::: DATA PROVIDED
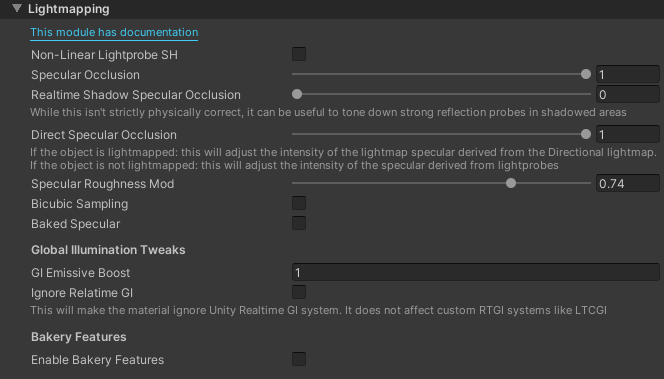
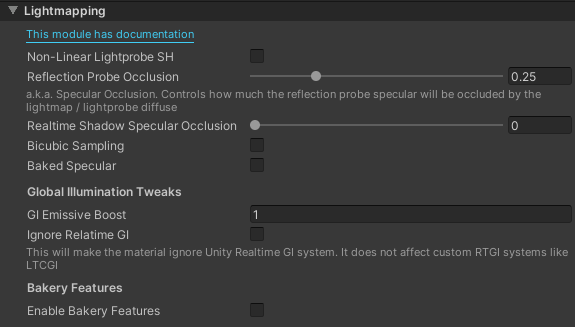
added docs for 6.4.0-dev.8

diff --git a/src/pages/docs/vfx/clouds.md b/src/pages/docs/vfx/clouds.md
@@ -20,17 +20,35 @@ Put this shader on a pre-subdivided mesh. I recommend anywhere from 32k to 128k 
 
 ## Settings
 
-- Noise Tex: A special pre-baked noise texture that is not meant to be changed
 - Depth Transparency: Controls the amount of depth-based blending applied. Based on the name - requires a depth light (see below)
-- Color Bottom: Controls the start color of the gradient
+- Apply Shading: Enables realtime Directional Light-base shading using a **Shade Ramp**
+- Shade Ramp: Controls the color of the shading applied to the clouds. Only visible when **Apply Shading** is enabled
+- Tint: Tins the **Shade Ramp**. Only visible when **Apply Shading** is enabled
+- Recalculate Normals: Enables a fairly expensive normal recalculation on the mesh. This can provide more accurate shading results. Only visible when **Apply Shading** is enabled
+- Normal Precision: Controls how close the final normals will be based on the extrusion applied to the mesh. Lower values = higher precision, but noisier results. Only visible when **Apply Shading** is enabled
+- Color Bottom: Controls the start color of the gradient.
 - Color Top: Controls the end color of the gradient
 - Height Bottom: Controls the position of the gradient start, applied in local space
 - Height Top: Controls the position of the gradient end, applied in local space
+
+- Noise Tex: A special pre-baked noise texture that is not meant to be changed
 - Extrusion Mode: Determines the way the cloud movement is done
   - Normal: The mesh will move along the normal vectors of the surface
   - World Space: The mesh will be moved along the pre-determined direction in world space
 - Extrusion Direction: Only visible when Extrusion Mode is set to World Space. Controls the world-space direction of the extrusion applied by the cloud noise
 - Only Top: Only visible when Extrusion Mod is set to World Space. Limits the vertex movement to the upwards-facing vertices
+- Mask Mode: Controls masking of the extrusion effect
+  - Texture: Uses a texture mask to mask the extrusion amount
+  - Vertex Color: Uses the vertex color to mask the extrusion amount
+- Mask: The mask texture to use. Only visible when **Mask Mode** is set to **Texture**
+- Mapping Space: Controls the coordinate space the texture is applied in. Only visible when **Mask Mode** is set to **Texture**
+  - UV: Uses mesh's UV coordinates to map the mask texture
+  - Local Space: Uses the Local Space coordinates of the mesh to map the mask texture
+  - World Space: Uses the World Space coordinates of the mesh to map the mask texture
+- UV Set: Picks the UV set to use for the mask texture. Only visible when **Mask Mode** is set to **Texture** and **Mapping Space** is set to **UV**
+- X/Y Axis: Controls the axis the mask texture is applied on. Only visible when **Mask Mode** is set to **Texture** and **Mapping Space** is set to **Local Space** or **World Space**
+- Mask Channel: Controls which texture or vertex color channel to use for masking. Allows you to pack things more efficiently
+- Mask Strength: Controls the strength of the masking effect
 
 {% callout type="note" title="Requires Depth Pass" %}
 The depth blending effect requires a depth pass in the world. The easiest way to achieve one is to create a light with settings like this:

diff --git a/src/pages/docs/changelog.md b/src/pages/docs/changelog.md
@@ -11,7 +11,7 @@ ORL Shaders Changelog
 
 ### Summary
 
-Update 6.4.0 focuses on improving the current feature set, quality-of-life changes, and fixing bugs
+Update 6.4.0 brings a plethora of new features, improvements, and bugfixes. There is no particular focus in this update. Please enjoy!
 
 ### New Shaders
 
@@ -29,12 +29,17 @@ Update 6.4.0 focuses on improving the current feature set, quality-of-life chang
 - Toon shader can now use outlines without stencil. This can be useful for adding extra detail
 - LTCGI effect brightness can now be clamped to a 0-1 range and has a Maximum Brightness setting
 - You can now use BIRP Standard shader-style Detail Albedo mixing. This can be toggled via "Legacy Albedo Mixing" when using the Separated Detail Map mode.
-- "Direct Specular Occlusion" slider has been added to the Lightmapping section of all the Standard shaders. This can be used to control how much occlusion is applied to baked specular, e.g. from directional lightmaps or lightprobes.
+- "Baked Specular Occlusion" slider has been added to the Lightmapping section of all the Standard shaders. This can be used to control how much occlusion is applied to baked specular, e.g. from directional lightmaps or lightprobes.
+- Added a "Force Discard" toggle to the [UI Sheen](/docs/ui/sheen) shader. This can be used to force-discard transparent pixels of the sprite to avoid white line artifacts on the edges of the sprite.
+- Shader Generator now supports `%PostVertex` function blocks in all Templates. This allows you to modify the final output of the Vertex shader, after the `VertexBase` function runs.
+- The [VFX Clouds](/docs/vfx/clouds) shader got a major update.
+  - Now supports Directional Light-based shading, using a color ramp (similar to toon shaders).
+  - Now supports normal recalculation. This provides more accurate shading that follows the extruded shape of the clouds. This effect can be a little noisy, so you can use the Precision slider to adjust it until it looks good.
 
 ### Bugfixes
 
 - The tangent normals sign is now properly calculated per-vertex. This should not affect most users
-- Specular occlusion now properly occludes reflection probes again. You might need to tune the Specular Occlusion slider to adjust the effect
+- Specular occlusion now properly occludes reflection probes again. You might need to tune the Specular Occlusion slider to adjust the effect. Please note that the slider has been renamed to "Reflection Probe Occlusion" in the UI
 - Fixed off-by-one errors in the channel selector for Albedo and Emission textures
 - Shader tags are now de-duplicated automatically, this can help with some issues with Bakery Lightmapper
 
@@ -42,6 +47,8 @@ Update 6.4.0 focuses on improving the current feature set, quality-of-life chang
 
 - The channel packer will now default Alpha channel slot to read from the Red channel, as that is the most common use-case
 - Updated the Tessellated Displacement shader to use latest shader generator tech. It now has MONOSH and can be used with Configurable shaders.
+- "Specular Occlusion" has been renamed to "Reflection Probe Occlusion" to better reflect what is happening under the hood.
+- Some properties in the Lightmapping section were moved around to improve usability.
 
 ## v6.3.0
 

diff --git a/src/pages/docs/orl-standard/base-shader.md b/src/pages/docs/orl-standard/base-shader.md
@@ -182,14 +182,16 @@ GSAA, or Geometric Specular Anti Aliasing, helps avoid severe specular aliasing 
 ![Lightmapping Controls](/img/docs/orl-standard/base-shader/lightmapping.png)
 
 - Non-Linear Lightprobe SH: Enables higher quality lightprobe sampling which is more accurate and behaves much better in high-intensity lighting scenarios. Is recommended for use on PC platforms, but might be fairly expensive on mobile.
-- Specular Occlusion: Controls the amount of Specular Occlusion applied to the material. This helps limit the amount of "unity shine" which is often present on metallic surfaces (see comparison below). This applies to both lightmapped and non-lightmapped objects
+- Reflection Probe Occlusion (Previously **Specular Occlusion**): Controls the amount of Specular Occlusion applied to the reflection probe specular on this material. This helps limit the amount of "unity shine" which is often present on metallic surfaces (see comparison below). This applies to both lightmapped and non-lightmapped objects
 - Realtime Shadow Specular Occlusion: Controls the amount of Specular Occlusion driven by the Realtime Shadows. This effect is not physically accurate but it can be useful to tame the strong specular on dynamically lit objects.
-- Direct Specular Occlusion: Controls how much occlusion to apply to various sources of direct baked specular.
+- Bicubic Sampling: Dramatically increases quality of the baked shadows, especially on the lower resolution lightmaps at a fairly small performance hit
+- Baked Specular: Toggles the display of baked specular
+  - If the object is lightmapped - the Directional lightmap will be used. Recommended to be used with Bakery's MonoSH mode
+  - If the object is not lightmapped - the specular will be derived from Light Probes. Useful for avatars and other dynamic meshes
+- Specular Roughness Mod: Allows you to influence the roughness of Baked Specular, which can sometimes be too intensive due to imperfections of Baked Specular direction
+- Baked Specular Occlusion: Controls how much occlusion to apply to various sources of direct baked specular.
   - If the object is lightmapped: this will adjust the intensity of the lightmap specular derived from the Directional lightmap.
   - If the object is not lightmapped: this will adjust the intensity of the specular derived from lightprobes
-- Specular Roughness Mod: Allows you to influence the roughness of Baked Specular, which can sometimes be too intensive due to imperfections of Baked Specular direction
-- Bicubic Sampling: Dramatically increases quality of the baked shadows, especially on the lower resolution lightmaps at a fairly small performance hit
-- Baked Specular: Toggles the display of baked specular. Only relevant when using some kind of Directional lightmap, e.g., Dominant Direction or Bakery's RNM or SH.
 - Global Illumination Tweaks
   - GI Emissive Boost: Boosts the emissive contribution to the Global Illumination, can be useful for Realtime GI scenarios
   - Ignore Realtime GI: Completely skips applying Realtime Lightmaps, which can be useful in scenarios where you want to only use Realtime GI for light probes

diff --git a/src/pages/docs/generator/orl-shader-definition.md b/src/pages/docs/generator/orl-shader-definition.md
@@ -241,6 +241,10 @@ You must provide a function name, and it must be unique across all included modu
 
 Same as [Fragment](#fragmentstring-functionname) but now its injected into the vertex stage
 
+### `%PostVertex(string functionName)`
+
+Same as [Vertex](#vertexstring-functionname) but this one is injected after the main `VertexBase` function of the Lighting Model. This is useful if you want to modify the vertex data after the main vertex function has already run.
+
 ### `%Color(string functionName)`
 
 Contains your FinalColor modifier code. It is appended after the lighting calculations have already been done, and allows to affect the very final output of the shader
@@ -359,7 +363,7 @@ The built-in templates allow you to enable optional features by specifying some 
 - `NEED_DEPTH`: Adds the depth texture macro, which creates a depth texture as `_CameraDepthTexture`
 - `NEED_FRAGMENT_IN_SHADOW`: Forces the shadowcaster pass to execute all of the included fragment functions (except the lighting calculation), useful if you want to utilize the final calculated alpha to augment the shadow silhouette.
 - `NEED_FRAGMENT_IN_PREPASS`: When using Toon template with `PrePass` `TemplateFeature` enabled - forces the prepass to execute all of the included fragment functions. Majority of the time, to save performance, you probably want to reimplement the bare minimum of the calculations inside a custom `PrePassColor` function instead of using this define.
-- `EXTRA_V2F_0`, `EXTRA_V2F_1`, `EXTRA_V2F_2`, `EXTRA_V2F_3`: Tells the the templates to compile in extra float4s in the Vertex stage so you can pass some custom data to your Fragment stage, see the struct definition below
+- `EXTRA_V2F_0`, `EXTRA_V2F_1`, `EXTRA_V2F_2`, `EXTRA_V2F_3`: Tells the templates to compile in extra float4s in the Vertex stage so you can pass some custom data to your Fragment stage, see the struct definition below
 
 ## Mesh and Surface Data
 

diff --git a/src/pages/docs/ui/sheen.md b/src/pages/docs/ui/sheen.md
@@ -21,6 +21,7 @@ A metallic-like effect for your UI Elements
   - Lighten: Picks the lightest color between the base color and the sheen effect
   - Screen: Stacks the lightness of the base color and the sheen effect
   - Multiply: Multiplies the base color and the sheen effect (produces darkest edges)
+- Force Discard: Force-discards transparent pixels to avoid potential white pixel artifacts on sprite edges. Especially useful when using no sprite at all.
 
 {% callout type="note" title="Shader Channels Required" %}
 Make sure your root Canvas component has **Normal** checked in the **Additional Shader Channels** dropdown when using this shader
::::::
• WORK TO COMPLETE: The images in the entries above should be left out; please reproduce exactly the lines from the first through the one containing "-- Color Bottom: Controls".

• RESPONSE AREA:
added docs for 6.4.0-dev.8

diff --git a/src/pages/docs/vfx/clouds.md b/src/pages/docs/vfx/clouds.md
@@ -20,17 +20,35 @@ Put this shader on a pre-subdivided mesh. I recommend anywhere from 32k to 128k 
 
 ## Settings
 
-- Noise Tex: A special pre-baked noise texture that is not meant to be changed
 - Depth Transparency: Controls the amount of depth-based blending applied. Based on the name - requires a depth light (see below)
-- Color Bottom: Controls the start color of the gradient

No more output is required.